(Version difference data)
· · ·

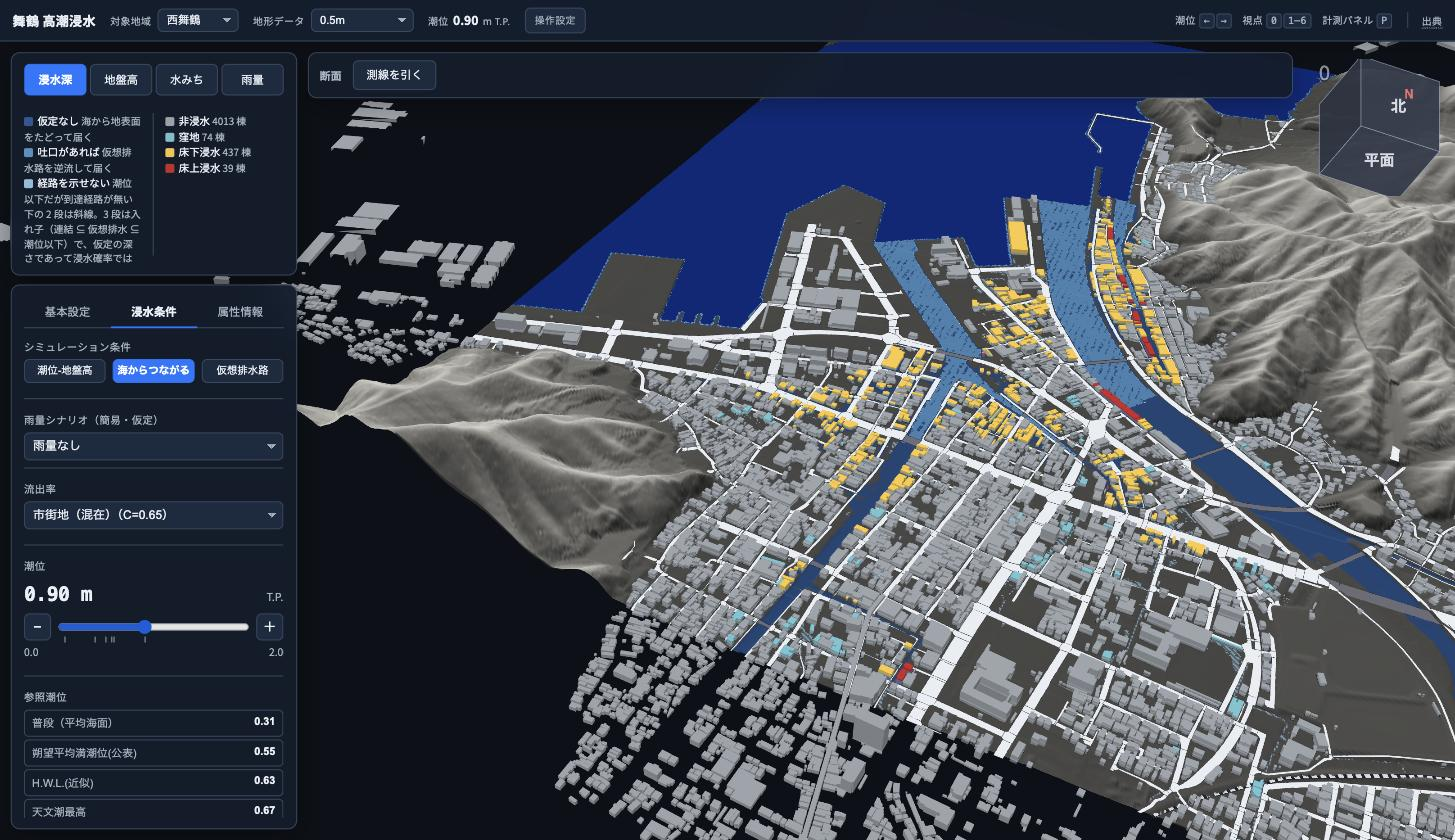
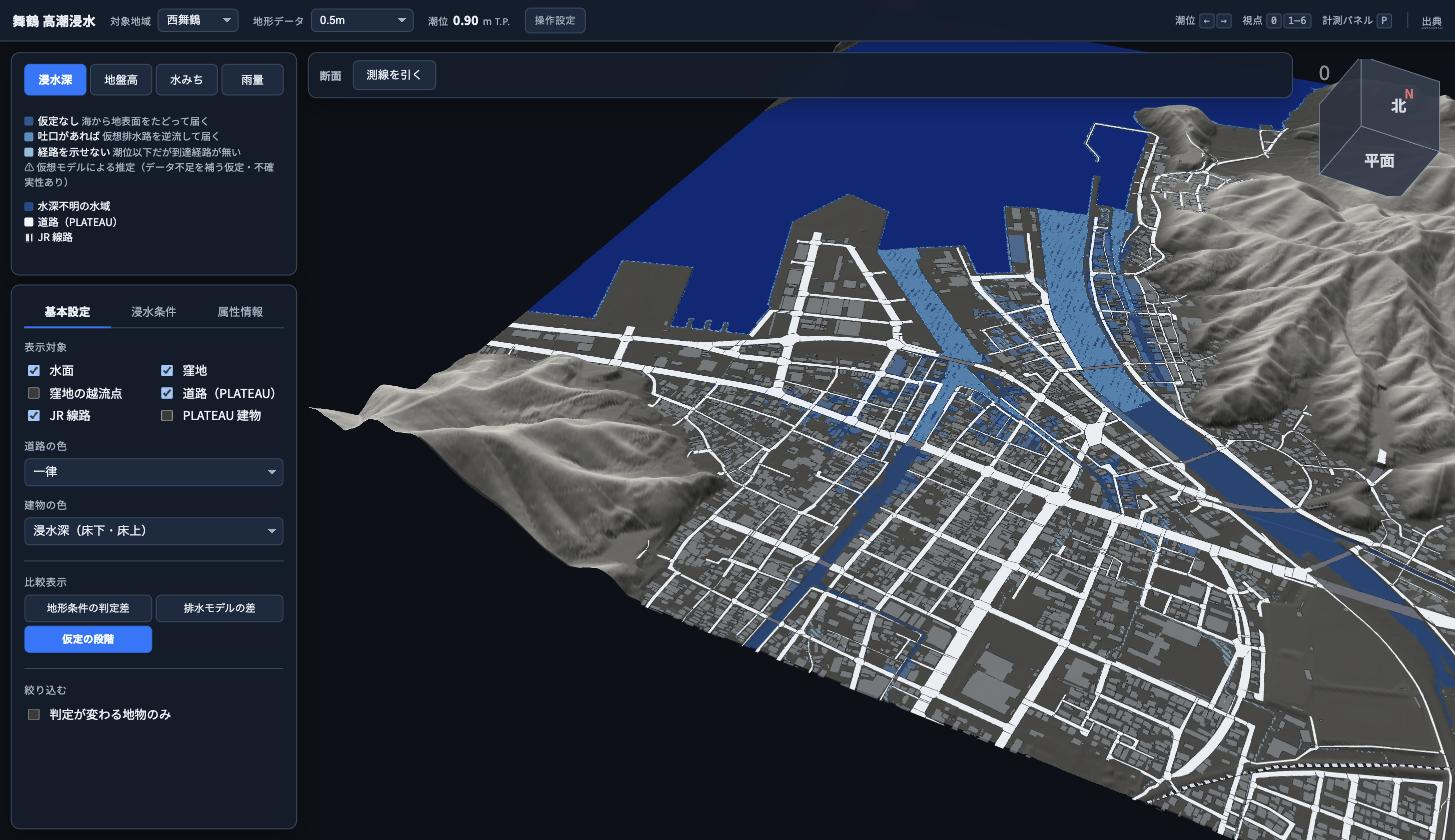
report+viewer: 凡例の説明文をツールチップへ / 出典リンク / 限界を節分け / UI 手順明記
viewer:
- 「仮定の段階」「排水モデルの差」の凡例から長い説明文を削除し、
  モード切替ボタン（#assumbtn / #drainagebtn）の data-tip へ移動
- 仕様 §1 が必須にする仮想モデルの注意書きは 1 行に短縮して凡例に残す

report:
- 付録 D データ出典に出典 URL を追加
- 6.2 既知の限界を主題ごとに節分け（排水・地形データ・潮位・対象範囲・建物・分解能）
- 6.1 に Poulter & Halpin (2008) と NOAA SLR Viewer の参照リンク
- 4.1〜4.4 に「viewer で再現するには」の操作手順を明記
- 4.2 の小見出しを「何と何の比較か」が分かる文言に
- 3.2 に「仮定の段階」ボタンの場所と吉原で出ない理由を追記
- viewer-assumption.jpg を比較表示ボタンが見える構図で撮り直し

Claude-Session: https://claude.ai/code/session_01NRxtV7MrW2u9WxULNW9pSQ

diff --git a/web/src/ui/controls.ts b/web/src/ui/controls.ts
@@ -276,14 +276,18 @@ const isDiff = (s: SurfaceMode) =>
 const isAssumption = (s: SurfaceMode) => s === 'assumption'
 
 /**
- * **仮想排水路が絵に効いているときは必ず出す注意書き。**
- * 吐口の位置・敷高・逆流防止施設の有無は市も把握できておらず
- * （`docs/todo.md` 中 3）、こちらが置いた仮定である。
- * 仕様（`docs/flood_simulation_spec.md` §1）が画面表示を必須にしている
+ * **仮想排水路が絵に効いているときの注意書き。**
+ * 仕様（`docs/flood_simulation_spec.md` §1）が「仮想モデルによる推定／データ不足を
+ * 補う仮定／結果には不確実性がある」の画面表示を必須にしているので凡例に 1 行だけ残す。
+ * 詳細（吐口の位置・敷高・逆流防止施設の有無は未整備でこちらが置いた仮定）は
+ * モード切替ボタン（`#drainagebtn` / `#assumbtn`）のツールチップに置く。
  */
 const SYNTHETIC_NOTE =
-  '<div class="sub">仮想排水路は実在施設ではない。吐口の位置・敷高・'
-  + '逆流防止施設の有無はこちらが置いた仮定</div>'
+  '<div class="sub">⚠ 仮想モデルによる推定（データ不足を補う仮定・不確実性あり）</div>'
+
+/** ↑ の詳細。モード切替ボタンの data-tip に足す */
+const SYNTHETIC_TIP =
+  '吐口の位置・敷高・逆流防止施設の有無は未整備で、こちらが置いた仮定'
 
 /**
  * メニューに出すレイヤ。`flood` / `ground` / `semantics` / `pcCoverage` は出さない。
@@ -407,8 +411,6 @@ function legendHtml(
       + '<span class="sub"> 仮想排水路を逆流して届く</span></div>',
       '<div><i style="background:#8cbddb"></i>経路を示せない'
       + '<span class="sub"> 潮位以下だが到達経路が無い</span></div>',
-      '<div class="sub">下の 2 段は斜線。3 段は入れ子（連結 ⊆ 仮想排水 ⊆ 潮位以下）で、'
-      + '仮定の深さであって浸水確率ではない</div>',
       SYNTHETIC_NOTE)
   } else if (isDiff(s.surface)) {
     if (s.surface === 'diff_drainage') {
@@ -416,7 +418,6 @@ function legendHtml(
         '<div><i style="background:#ed3830"></i>仮想排水モデルでのみ到達</div>',
         '<div><i style="background:#f7d129"></i>地表連結モデルでのみ到達</div>',
         '<div><i style="background:#2a5794"></i>両モデルで到達</div>',
-        '<div class="sub">地形タイルの差分のみ。建物・道路の判定差は未配信</div>',
         SYNTHETIC_NOTE)
     } else {
       rows.push(
@@ -948,10 +949,10 @@ export function renderControls(
                   data-tip="いま見ている地形データと基準（PLATEAU 5m）で、浸水するかどうかの判定が割れる場所を塗り分ける">地形条件の判定差</button>
           <button id="drainagebtn" type="button" aria-pressed="${s.surface === 'diff_drainage'}"
                   ${catalog.terrain.diff_drainage ? '' : 'hidden'}
-                  data-tip="海から地表面をたどって届く浸水と、仮想排水路を逆流して届く浸水の差を塗り分ける">排水モデルの差</button>
+                  data-tip="${escAttr('海から地表面をたどって届く浸水と、仮想排水路を逆流して届く浸水の差を塗り分ける\n地形タイルの差分のみ。建物・道路の判定差は未配信\n' + SYNTHETIC_TIP)}">排水モデルの差</button>
           <button id="assumbtn" type="button" aria-pressed="${s.surface === 'assumption'}"
                   ${catalog.terrain.diff_drainage ? '' : 'hidden'}
-                  data-tip="その土地が浸かると言うのに、どこまで仮定を置いているか（連結 ⊆ 仮想排水 ⊆ 潮位以下）。配信物は増えない"
+                  data-tip="${escAttr('その土地が浸かると言うのに、どこまで仮定を置いているか。連結 ⊆ 仮想排水 ⊆ 潮位以下 の入れ子で、成立した段の数が仮定の深さ（浸水確率ではない）。下の 2 段は斜線。配信物は増えない\n' + SYNTHETIC_TIP)}"
           >仮定の段階</button>
         </div>
 

diff --git a/report/pages/sources.md b/report/pages/sources.md
@@ -6,19 +6,23 @@ title: データ出典
 
 詳細な素性・取得方法は解析リポジトリの `docs/data.md` を参照。
 
-| データ | 内容 | 規模 | 用途 |
-|---|---|---|---|
-| **PLATEAU 建物 LOD1**（舞鶴市 2025 年度） | CityGML `bldg` | 吉原 AOI 内 930 棟 | 地物の識別子・用途/構造の属性・3D 表示 |
-| **PLATEAU 道路** | CityGML `tran` | 吉原 AOI 内 293 本 | 地物の識別子・区間種別（橋梁/高架/トンネルの除外） |
-| **PLATEAU 地形モデル LOD1**（TIN） | CityGML `dem` | 5m 格子相当 | `baseline` 地形 |
-| **京都府 数値標高モデル（DEM）** | 航空レーザ測量（2019〜2023） | 0.5m 格子 | `highres` 地形、`control`（5m に集約） |
-| **地上点群** | バックパック SLAM、LAS 1.4 | 20.0 GB / 約 5 億点（2026-07 取得） | `pointcloud` 地形、表示用 COPC |
-| **気象庁 潮位**（舞鶴） | 推算潮位表（毎時）と観測基準面 | 1 年分 | 潮位スライダの参照水位、潮位再生、基準面 → T.P. 換算 |
-| **国土数値情報 鉄道（N02）** | JR 小浜線・舞鶴線のリンク | 東舞鶴 2.77 km / 西舞鶴 1.27 km | PLATEAU に鉄道が無いため別途取得。市が示した表示範囲の基準線 |
-| **e-Stat 統計 GIS 境界データ** | 2020 年国勢調査 小地域（町丁・字等） | AOI 3 範囲に交差する 162 面 | 小地域ごとの浸水建物集計 |
-| **2020 年国勢調査 小地域 統計表** | 人口・年齢（`T001082` ほか） | — | 任意地点圏域の集計（[付録 E](./other-cities)） |
-| **ジオイド GSIGEO2011** | PROJ network 経由 | AOI で N = 36.955 m | 楕円体高 ↔ 標高（T.P.）の換算 |
-| **高潮被害調査資料**（舞鶴市、非公表） | 2026-07-16 / 2026-08-09 の 2 事象 | 家屋・道路の一覧 | 実測との突き合わせ（[4.1](./results)）。個人名・住所を含むため git 管理外 |
+| データ | 内容 | 規模 | 用途 | 出典 |
+|---|---|---|---|---|
+| **PLATEAU 建物 LOD1**（舞鶴市 2025 年度） | CityGML `bldg` | 吉原 AOI 内 930 棟 | 地物の識別子・用途/構造の属性・3D 表示 | [G空間情報センター](https://www.geospatial.jp/ckan/dataset/plateau-26202-maizuru-shi-2025) ／ [PLATEAU](https://www.mlit.go.jp/plateau/) |
+| **PLATEAU 道路** | CityGML `tran` | 吉原 AOI 内 293 本 | 区間種別（橋梁/高架/トンネルの除外） | 同上 |
+| **PLATEAU 地形モデル LOD1**（TIN） | CityGML `dem` | 5m 格子相当 | `baseline` 地形 | 同上 |
+| **京都府 数値標高モデル（DEM）** | 航空レーザ測量（2019〜2023）、0.5m 格子 | — | `highres` 地形、`control`（5m に集約） | [G空間情報センター](https://www.geospatial.jp/ckan/dataset/dem05_kyoto) |
+| **地上点群** | バックパック SLAM、LAS 1.4 | 20.0 GB / 約 5 億点（2026-07 取得） | `pointcloud` 地形、表示用 COPC | [国土地理院 建甲場（舞鶴）](https://cais.gsi.go.jp/cmdc/center/kenchojo/maizuru/maizuru.html) |
+| **気象庁 推算潮位**（舞鶴 MZ） | 潮汐推算の毎時値 | 1 年分 | 潮位スライダの参照水位、潮位の記録の再生 | [潮位表](https://www.data.jma.go.jp/kaiyou/db/tide/suisan/suisan.php?stn=MZ) ／ [テキスト版](https://www.data.jma.go.jp/kaiyou/data/db/tide/suisan/txt/2026/MZ.txt) |
+| **気象庁 観測潮位**（既往・速報） | 1998-09（既往最高）／2026-08（速報値） | — | 実測 2 事象・既往最高潮位 | [既往（1998-09）](https://www.data.jma.go.jp/kaiyou/data/db/tide/genbo/1998/199809/hry199809MZ.txt) ／ [速報（2026-08）](https://www.data.jma.go.jp/kaiyou/data/db/tide/sokuho/202608/z_hry202608MZ.txt) |
+| **国土数値情報 鉄道（N02）** | JR 小浜線・舞鶴線のリンク | 東舞鶴 2.77 km / 西舞鶴 1.27 km | PLATEAU に鉄道が無いため別途取得 | [国土数値情報 N02](https://nlftp.mlit.go.jp/ksj/gml/datalist/KsjTmplt-N02.html) |
+| **e-Stat 統計 GIS 境界データ** | 2020 年国勢調査 小地域（町丁・字等） | AOI 3 範囲に交差する 162 面 | 小地域ごとの浸水建物集計 | [統計 GIS](https://www.e-stat.go.jp/gis/statmap-search) |
+| **2020 年国勢調査 小地域 統計表** | 人口・年齢（`T001082` ほか） | — | 任意地点圏域の集計（[付録 E](./other-cities)） | [e-Stat（T001082）](https://www.e-stat.go.jp/gis/statmap-search/data?statsId=T001082&code=26&downloadType=2) |
+| **標高成果 2011 → 2024 補正 / ジオイド** | 水準点標高補正パラメータ、GSIGEO2011 | AOI で N = 36.955 m | 楕円体高 ↔ 標高（T.P.）、潮位の世代換算 | [測量成果 2024](https://www.gsi.go.jp/sokuchikijun/hyoko2024rev.html) ／ [補正計算](https://vldb.gsi.go.jp/sokuchi/surveycalc/hyokorev/hyokorev.html) |
+| **京都府 高潮浸水想定区域図** | 910 hPa 想定、基準潮位 T.P.+0.69 m | — | 京都府の想定との対応（未突合） | [京都府 高潮浸水想定](https://www.pref.kyoto.jp/sabo/takashio_shinsui/index.html) ／ [解説 PDF](https://www.pref.kyoto.jp/sabo/takashio_shinsui/documents/takashiokaisetsu.pdf) |
+| **既往最高潮位 T.P.+0.93 m の出典** | 1998-09-22、台風 7 号 | — | 代表水位 | 京都府「丹後沿岸海岸保全基本計画」（原典 気象庁）[PDF](https://www.pref.kyoto.jp/shingikai/kaigan-01/documents/shiryo4.pdf) |
+| **FARR（mite-shiru 社）** | 地表流の集中・窪地構造のロジック | — | 水みち・窪地の焼き込み（[付録 E](./other-cities)） | [FARR](https://mite-shiru.co.jp/farr/) |
+| **高潮被害調査資料**（舞鶴市、非公表） | 2026-07-16 / 2026-08-09 の 2 事象 | 家屋・道路の一覧 | 実測との突き合わせ（[4.1](./results)） | 舞鶴市 危機管理・防災課／消防本部（個人名・住所を含むため git 管理外） |
 
 ## 出典表記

· · ·

All lines from the beginning of the entries above to the line containing "- 6.2 既知の限界を主題ごとに節分け（排水・地形データ・潮位・対象範囲・建物・分解能）", inclusive, should be printed exactly, apart from the pictures.

report+viewer: 凡例の説明文をツールチップへ / 出典リンク / 限界を節分け / UI 手順明記
viewer:
- 「仮定の段階」「排水モデルの差」の凡例から長い説明文を削除し、
  モード切替ボタン（#assumbtn / #drainagebtn）の data-tip へ移動
- 仕様 §1 が必須にする仮想モデルの注意書きは 1 行に短縮して凡例に残す

report:
- 付録 D データ出典に出典 URL を追加
- 6.2 既知の限界を主題ごとに節分け（排水・地形データ・潮位・対象範囲・建物・分解能）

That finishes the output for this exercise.